Task instructions :: An exact, complete copy of the entries is needed, with the pictures left out.

═══ Input material

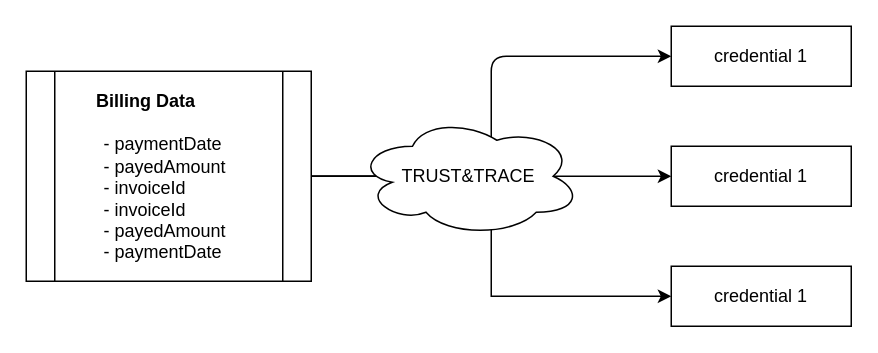
evannetwork/tnt-docs keeps this draw.io diagram as page "templates" (2 of 2) of flow_diagrams.drawio. Above is the earlier version. Source tidied: cells renumbered, new cells numbered last; positions are measured from the earlier drawing's top-left corner, leaving out a move shared by most shapes. Both pictures are drawn from the tidied source at 150%, with x=0, y=0 at pixel (26, 26).
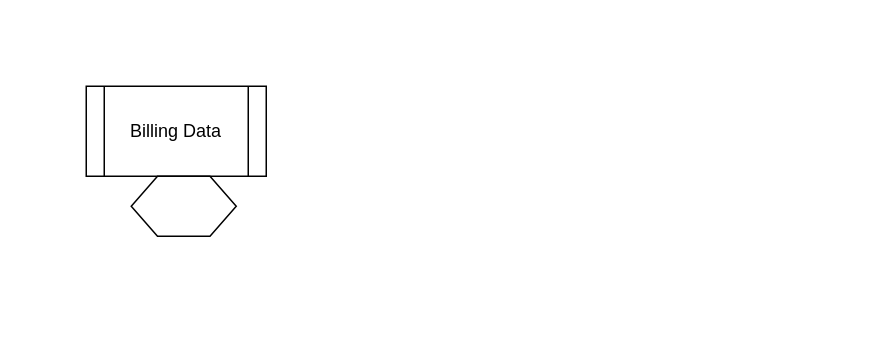
Above is the later version.

Diff of the diagram source:
```diff
@@
 <mxGraphModel>
   <root>
-    <mxCell id="0" />
-    <mxCell id="1" parent="0" />
-    <mxCell id="2" style="edgeStyle=orthogonalEdgeStyle;rounded=0;jettySize=auto;html=1;exitX=1;exitY=0.5;exitDx=0;exitDy=0;entryX=0;entryY=0.5;entryDx=0;entryDy=0;" parent="1" edge="1" source="4" target="10">
-      <mxGeometry relative="1" as="geometry" />
-    </mxCell>
-    <mxCell id="3" style="edgeStyle=orthogonalEdgeStyle;rounded=0;jettySize=auto;html=1;exitX=1;exitY=0.5;exitDx=0;exitDy=0;" parent="1" edge="1" source="4" target="11">
-      <mxGeometry relative="1" as="geometry" />
-    </mxCell>
-    <mxCell id="4" style="shape=process;whiteSpace=wrap;html=1;backgroundOutline=1;" parent="1" vertex="1">
-      <mxGeometry y="30" width="190" height="140" as="geometry" />
-    </mxCell>
-    <mxCell id="5" value="&lt;div&gt;- paymentDate&lt;/div&gt;-&amp;nbsp;&lt;span&gt;payedAmount&lt;/span&gt;&lt;br&gt;&lt;div&gt;- invoiceId&lt;/div&gt;&lt;div&gt;- invoiceId&lt;/div&gt;&lt;div&gt;- payedAmount&lt;/div&gt;&lt;div&gt;- paymentDate&lt;/div&gt;" style="text;html=1;align=left;verticalAlign=middle;" parent="1" vertex="1">
-      <mxGeometry x="50" y="70" width="100" height="90" as="geometry" />
-    </mxCell>
+    <mxCell id="12" />
+    <mxCell id="13" parent="12" />
-    <mxCell id="6" value="Billing Data" style="text;html=1;strokeColor=none;fillColor=none;align=center;verticalAlign=middle;whiteSpace=wrap;rounded=0;fontStyle=1;" parent="1" vertex="1">
-      <mxGeometry x="40" y="40" width="80" height="20" as="geometry" />
+    <mxCell id="6" value="Billing Data" style="shape=process;whiteSpace=wrap;html=1;backgroundOutline=1;" parent="13" vertex="1">
+      <mxGeometry x="40" y="40" width="120" height="60" as="geometry" />
     </mxCell>
-    <mxCell id="7" style="endArrow=classic;html=1;exitX=1;exitY=0.5;exitDx=0;exitDy=0;entryX=0;entryY=0.5;entryDx=0;entryDy=0;" parent="1" edge="1" source="4" target="8">
-      <mxGeometry relative="1" as="geometry">
-        <Array as="points">
-          <mxPoint x="310" y="100" />
-          <mxPoint x="310" y="20" />
-        </Array>
-      </mxGeometry>
-    </mxCell>
-    <mxCell id="8" value="credential 1" style="rounded=0;whiteSpace=wrap;html=1;" parent="1" vertex="1">
-      <mxGeometry x="430" width="120" height="40" as="geometry" />
-    </mxCell>
-    <mxCell id="9" value="TRUST&amp;amp;TRACE" style="ellipse;shape=cloud;whiteSpace=wrap;html=1;" parent="1" vertex="1">
-      <mxGeometry x="220" y="60" width="150" height="80" as="geometry" />
-    </mxCell>
-    <mxCell id="10" value="credential 1" style="rounded=0;whiteSpace=wrap;html=1;" parent="1" vertex="1">
-      <mxGeometry x="430" y="80" width="120" height="40" as="geometry" />
-    </mxCell>
-    <mxCell id="11" value="credential 1" style="rounded=0;whiteSpace=wrap;html=1;" parent="1" vertex="1">
-      <mxGeometry x="430" y="160" width="120" height="40" as="geometry" />
-    </mxCell>
+    <mxCell id="14" style="shape=hexagon;perimeter=hexagonPerimeter2;whiteSpace=wrap;html=1;" parent="13" vertex="1">
+      <mxGeometry x="70" y="100" width="70" height="40" as="geometry" />
+    </mxCell>
   </root>
 </mxGraphModel>
```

══════

Your response ::
evannetwork/tnt-docs keeps this draw.io diagram as page "templates" (2 of 2) of flow_diagrams.drawio. Above is the earlier version. Source tidied: cells renumbered, new cells numbered last; positions are measured from the earlier drawing's top-left corner, leaving out a move shared by most shapes. Both pictures are drawn from the tidied source at 150%, with x=0, y=0 at pixel (26, 26).
Above is the later version.

Diff of the diagram source:
```diff
@@
 <mxGraphModel>
   <root>
-    <mxCell id="0" />
-    <mxCell id="1" parent="0" />
-    <mxCell id="2" style="edgeStyle=orthogonalEdgeStyle;rounded=0;jettySize=auto;html=1;exitX=1;exitY=0.5;exitDx=0;exitDy=0;entryX=0;entryY=0.5;entryDx=0;entryDy=0;" parent="1" edge="1" source="4" target="10">
-      <mxGeometry relative="1" as="geometry" />
-    </mxCell>
-    <mxCell id="3" style="edgeStyle=orthogonalEdgeStyle;rounded=0;jettySize=auto;html=1;exitX=1;exitY=0.5;exitDx=0;exitDy=0;" parent="1" edge="1" source="4" target="11">
-      <mxGeometry relative="1" as="geometry" />
-    </mxCell>
-    <mxCell id="4" style="shape=process;whiteSpace=wrap;html=1;backgroundOutline=1;" parent="1" vertex="1">
-      <mxGeometry y="30" width="190" height="140" as="geometry" />
-    </mxCell>
-    <mxCell id="5" value="&lt;div&gt;- paymentDate&lt;/div&gt;-&amp;nbsp;&lt;span&gt;payedAmount&lt;/span&gt;&lt;br&gt;&lt;div&gt;- invoiceId&lt;/div&gt;&lt;div&gt;- invoiceId&lt;/div&gt;&lt;div&gt;- payedAmount&lt;/div&gt;&lt;div&gt;- paymentDate&lt;/div&gt;" style="text;html=1;align=left;verticalAlign=middle;" parent="1" vertex="1">
-      <mxGeometry x="50" y="70" width="100" height="90" as="geometry" />
-    </mxCell>
+    <mxCell id="12" />
+    <mxCell id="13" parent="12" />
-    <mxCell id="6" value="Billing Data" style="text;html=1;strokeColor=none;fillColor=none;align=center;verticalAlign=middle;whiteSpace=wrap;rounded=0;fontStyle=1;" parent="1" vertex="1">
-      <mxGeometry x="40" y="40" width="80" height="20" as="geometry" />
+    <mxCell id="6" value="Billing Data" style="shape=process;whiteSpace=wrap;html=1;backgroundOutline=1;" parent="13" vertex="1">
+      <mxGeometry x="40" y="40" width="120" height="60" as="geometry" />
     </mxCell>
-    <mxCell id="7" style="endArrow=classic;html=1;exitX=1;exitY=0.5;exitDx=0;exitDy=0;entryX=0;entryY=0.5;entryDx=0;entryDy=0;" parent="1" edge="1" source="4" target="8">
-      <mxGeometry relative="1" as="geometry">
-        <Array as="points">
-          <mxPoint x="310" y="100" />
-          <mxPoint x="310" y="20" />
-        </Array>
-      </mxGeometry>
-    </mxCell>
-    <mxCell id="8" value="credential 1" style="rounded=0;whiteSpace=wrap;html=1;" parent="1" vertex="1">
-      <mxGeometry x="430" width="120" height="40" as="geometry" />
-    </mxCell>
-    <mxCell id="9" value="TRUST&amp;amp;TRACE" style="ellipse;shape=cloud;whiteSpace=wrap;html=1;" parent="1" vertex="1">
-      <mxGeometry x="220" y="60" width="150" height="80" as="geometry" />
-    </mxCell>
-    <mxCell id="10" value="credential 1" style="rounded=0;whiteSpace=wrap;html=1;" parent="1" vertex="1">
-      <mxGeometry x="430" y="80" width="120" height="40" as="geometry" />
-    </mxCell>
-    <mxCell id="11" value="credential 1" style="rounded=0;whiteSpace=wrap;html=1;" parent="1" vertex="1">
-      <mxGeometry x="430" y="160" width="120" height="40" as="geometry" />
-    </mxCell>
+    <mxCell id="14" style="shape=hexagon;perimeter=hexagonPerimeter2;whiteSpace=wrap;html=1;" parent="13" vertex="1">
+      <mxGeometry x="70" y="100" width="70" height="40" as="geometry" />
+    </mxCell>
   </root>
 </mxGraphModel>
```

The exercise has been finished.